EXERCISE DATA
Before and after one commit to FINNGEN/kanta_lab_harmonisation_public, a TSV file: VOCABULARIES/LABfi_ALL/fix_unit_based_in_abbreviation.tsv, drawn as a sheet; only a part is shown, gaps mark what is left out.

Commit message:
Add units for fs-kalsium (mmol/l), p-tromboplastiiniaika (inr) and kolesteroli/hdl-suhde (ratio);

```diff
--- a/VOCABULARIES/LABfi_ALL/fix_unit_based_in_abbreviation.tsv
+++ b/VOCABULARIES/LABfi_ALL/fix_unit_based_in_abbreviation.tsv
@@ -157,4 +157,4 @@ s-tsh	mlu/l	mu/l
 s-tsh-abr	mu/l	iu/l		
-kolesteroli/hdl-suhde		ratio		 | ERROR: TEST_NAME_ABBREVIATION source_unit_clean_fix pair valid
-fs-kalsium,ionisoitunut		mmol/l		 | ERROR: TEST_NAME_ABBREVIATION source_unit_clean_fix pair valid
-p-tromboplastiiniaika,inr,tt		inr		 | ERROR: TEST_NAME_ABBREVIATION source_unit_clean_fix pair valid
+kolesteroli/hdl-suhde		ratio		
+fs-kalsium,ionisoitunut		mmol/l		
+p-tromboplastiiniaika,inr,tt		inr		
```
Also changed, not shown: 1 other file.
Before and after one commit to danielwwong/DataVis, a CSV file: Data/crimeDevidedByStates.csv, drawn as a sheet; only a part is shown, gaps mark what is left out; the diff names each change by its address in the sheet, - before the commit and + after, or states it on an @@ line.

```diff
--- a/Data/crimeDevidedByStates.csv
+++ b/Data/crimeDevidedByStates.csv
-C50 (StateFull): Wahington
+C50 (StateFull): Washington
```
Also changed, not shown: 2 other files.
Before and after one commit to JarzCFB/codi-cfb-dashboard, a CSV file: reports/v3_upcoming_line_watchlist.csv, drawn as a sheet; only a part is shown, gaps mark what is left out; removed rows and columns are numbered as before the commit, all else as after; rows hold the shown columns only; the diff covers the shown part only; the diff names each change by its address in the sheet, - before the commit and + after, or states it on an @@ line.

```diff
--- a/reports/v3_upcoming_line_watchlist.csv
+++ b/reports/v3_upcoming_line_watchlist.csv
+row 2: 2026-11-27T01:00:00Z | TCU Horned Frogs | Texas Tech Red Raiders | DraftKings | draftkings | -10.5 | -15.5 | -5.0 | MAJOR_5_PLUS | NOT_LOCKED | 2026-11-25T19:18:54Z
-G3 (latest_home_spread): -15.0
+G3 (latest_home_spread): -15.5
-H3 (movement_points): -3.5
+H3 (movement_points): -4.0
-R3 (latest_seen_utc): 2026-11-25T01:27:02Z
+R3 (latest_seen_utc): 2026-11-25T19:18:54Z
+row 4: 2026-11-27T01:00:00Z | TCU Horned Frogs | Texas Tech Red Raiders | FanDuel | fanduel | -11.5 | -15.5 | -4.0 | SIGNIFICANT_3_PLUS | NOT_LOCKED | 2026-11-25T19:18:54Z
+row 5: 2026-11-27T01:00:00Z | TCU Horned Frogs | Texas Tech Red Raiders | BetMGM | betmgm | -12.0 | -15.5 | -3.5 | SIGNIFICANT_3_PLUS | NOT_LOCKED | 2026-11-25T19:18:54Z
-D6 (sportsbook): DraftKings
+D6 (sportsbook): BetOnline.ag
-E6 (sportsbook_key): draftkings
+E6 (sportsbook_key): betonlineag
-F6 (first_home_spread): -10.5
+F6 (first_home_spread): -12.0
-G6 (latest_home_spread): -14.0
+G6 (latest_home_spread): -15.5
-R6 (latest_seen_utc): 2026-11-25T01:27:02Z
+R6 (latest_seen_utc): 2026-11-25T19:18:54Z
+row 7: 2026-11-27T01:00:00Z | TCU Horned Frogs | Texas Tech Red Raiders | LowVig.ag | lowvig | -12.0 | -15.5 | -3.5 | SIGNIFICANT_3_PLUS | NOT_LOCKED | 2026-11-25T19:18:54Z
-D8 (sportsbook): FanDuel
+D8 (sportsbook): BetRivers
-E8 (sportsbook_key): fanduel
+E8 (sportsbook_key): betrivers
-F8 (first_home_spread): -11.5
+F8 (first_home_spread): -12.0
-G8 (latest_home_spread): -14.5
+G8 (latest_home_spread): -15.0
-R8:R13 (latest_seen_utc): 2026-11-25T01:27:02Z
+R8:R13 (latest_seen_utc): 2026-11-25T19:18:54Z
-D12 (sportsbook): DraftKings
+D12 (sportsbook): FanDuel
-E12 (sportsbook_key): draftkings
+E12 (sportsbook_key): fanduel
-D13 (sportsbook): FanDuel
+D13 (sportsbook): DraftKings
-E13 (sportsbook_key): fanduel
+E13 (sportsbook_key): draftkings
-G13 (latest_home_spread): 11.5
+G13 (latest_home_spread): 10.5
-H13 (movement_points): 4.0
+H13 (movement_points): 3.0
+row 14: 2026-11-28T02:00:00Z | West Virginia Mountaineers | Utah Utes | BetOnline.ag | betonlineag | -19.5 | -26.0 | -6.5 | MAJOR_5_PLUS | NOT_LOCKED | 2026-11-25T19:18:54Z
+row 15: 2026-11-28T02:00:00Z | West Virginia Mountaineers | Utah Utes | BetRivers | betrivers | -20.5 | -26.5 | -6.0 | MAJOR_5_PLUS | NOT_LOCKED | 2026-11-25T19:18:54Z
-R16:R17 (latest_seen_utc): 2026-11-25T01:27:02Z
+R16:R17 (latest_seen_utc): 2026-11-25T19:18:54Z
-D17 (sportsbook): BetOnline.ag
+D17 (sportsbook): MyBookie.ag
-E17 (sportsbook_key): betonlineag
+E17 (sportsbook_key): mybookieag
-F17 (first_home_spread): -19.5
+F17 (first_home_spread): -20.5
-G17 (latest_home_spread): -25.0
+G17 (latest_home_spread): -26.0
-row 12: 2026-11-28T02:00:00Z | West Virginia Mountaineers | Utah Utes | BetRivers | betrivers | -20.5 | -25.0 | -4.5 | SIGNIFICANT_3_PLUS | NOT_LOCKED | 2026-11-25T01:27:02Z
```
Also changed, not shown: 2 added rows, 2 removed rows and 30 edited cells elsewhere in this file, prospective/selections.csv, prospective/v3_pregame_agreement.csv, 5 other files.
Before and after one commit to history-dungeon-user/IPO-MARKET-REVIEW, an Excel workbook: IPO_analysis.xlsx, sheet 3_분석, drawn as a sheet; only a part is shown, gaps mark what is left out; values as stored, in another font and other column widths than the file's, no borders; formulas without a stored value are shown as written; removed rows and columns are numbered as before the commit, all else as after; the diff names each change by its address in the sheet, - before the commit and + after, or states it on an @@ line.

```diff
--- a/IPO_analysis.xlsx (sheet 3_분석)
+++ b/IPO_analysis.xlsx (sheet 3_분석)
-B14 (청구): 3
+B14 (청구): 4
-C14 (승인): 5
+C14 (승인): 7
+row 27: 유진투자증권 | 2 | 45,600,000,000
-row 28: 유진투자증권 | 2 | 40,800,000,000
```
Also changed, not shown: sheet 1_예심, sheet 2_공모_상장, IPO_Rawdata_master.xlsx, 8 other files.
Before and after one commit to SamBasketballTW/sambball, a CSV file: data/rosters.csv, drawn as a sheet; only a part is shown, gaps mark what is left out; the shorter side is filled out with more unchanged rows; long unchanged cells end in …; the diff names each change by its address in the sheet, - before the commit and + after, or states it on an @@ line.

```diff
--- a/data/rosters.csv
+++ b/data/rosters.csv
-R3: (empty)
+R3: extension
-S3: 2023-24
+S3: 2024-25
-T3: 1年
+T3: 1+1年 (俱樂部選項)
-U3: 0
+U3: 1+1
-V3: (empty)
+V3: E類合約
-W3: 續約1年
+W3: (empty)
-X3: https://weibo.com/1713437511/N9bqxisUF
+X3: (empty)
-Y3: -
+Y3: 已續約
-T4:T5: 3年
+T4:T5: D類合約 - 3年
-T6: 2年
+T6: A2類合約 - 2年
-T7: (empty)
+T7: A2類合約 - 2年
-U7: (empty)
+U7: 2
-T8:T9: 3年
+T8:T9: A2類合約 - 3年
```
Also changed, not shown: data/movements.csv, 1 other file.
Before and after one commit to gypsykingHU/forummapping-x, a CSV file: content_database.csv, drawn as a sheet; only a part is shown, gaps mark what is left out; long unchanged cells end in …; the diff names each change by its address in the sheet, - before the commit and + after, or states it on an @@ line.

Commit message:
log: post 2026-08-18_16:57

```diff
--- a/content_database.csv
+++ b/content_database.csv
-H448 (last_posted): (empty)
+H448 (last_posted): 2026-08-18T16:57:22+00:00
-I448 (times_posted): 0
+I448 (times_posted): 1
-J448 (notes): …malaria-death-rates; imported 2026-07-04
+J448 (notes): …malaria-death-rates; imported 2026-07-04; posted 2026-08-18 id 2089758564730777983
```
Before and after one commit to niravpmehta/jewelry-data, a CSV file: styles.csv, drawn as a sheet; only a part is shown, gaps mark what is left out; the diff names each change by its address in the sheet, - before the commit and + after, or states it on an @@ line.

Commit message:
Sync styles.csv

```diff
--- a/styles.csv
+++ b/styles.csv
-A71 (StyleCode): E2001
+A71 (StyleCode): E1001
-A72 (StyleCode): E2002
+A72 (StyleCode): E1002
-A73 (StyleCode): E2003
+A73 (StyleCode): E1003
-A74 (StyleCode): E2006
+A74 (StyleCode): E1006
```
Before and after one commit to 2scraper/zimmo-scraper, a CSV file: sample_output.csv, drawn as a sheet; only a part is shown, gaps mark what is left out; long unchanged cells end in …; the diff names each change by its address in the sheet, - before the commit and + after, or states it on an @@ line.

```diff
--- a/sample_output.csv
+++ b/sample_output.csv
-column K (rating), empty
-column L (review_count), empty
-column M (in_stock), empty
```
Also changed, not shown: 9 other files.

EXERCISE
How many lines of the material contain the string "kalsium"? Answer with the number and nothing else.

EXERCISE RESPONSE
3